#### WHAT IS BEING ASKED:
Please return every entry below exactly as written, without any of its pictures.
───── GIVEN INFORMATION
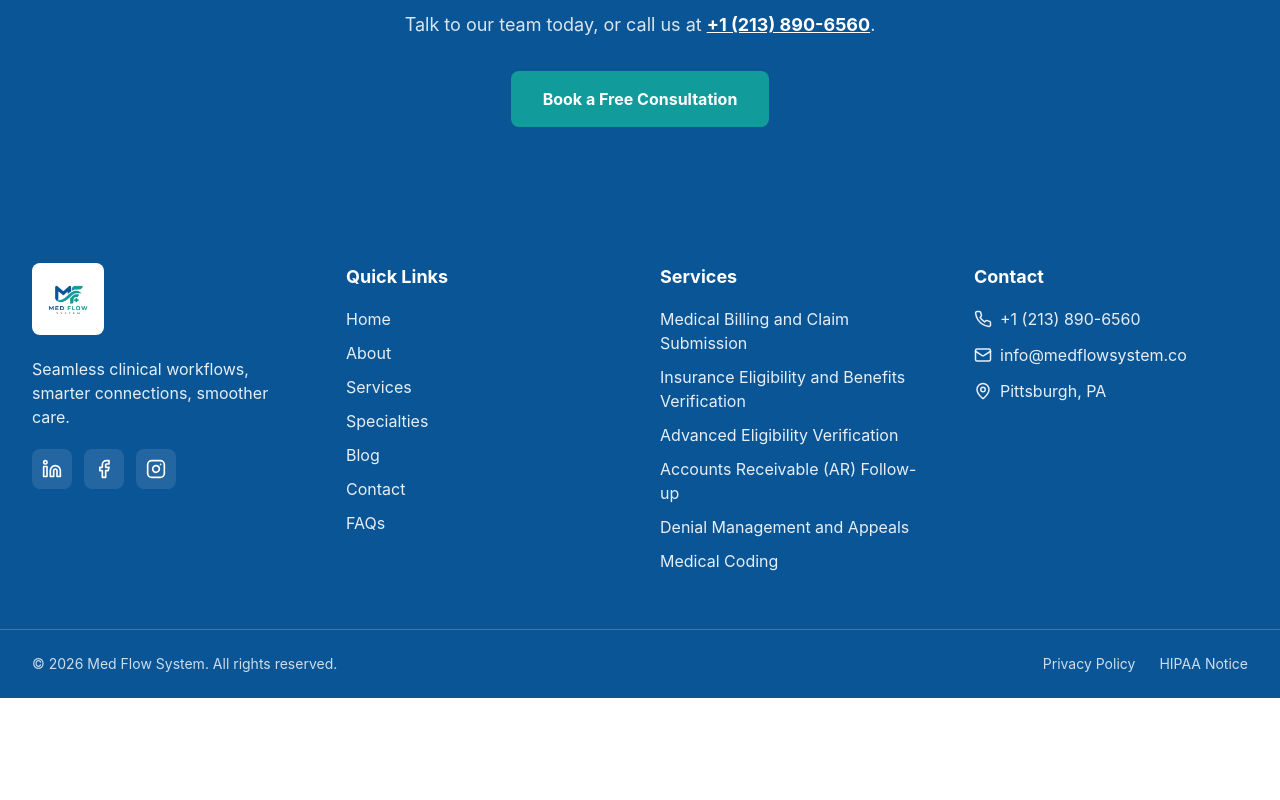
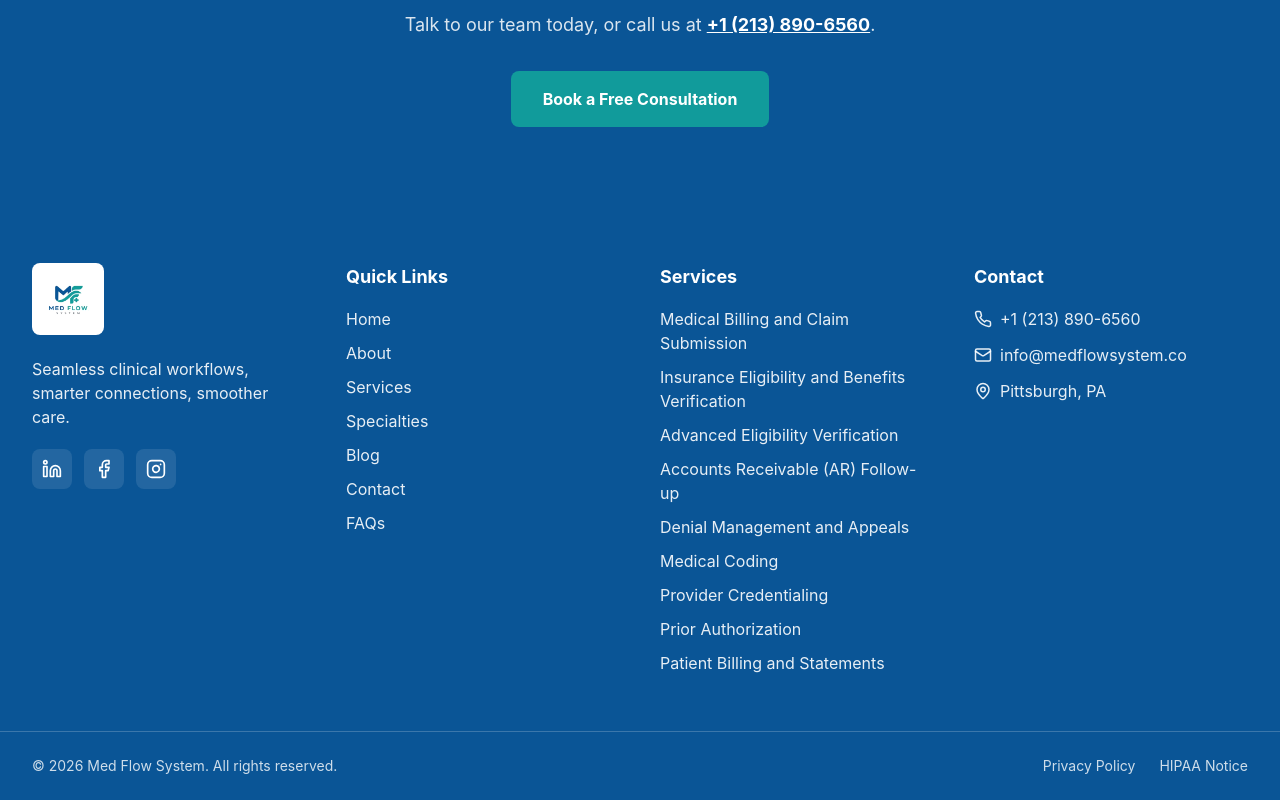
Before and after one commit to mharisx09/MedFlow-System, a Next.js app: page / in a window 1280 px wide. Shown: the part 5934-6734 px from the top of the page. Before the commit the page ends 6632 px from the top, so only its background shows below. Built offline with nearby package versions, Linux system fonts and the light colour scheme; no server answers.

Commit message:
Footer shows all 9 services instead of first 6

```diff
--- a/components/Footer.tsx
+++ b/components/Footer.tsx
@@ -68,7 +68,7 @@ export default function Footer() {
         <nav aria-label="Services">
           <h3 className="text-lg font-bold">Services</h3>
           <ul className="mt-4 space-y-2.5">
-            {services.slice(0, 6).map((service) => (
+            {services.map((service) => (
               <li key={service.slug}>
                 <Link
                   href={`/services/${service.slug}`}
```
──────────
#### SOLUTION TO THE EXERCISE:
Before and after one commit to mharisx09/MedFlow-System, a Next.js app: page / in a window 1280 px wide. Shown: the part 5934-6734 px from the top of the page. Before the commit the page ends 6632 px from the top, so only its background shows below. Built offline with nearby package versions, Linux system fonts and the light colour scheme; no server answers.

Commit message:
Footer shows all 9 services instead of first 6

```diff
--- a/components/Footer.tsx
+++ b/components/Footer.tsx
@@ -68,7 +68,7 @@ export default function Footer() {
         <nav aria-label="Services">
           <h3 className="text-lg font-bold">Services</h3>
           <ul className="mt-4 space-y-2.5">
-            {services.slice(0, 6).map((service) => (
+            {services.map((service) => (
               <li key={service.slug}>
                 <Link
                   href={`/services/${service.slug}`}
```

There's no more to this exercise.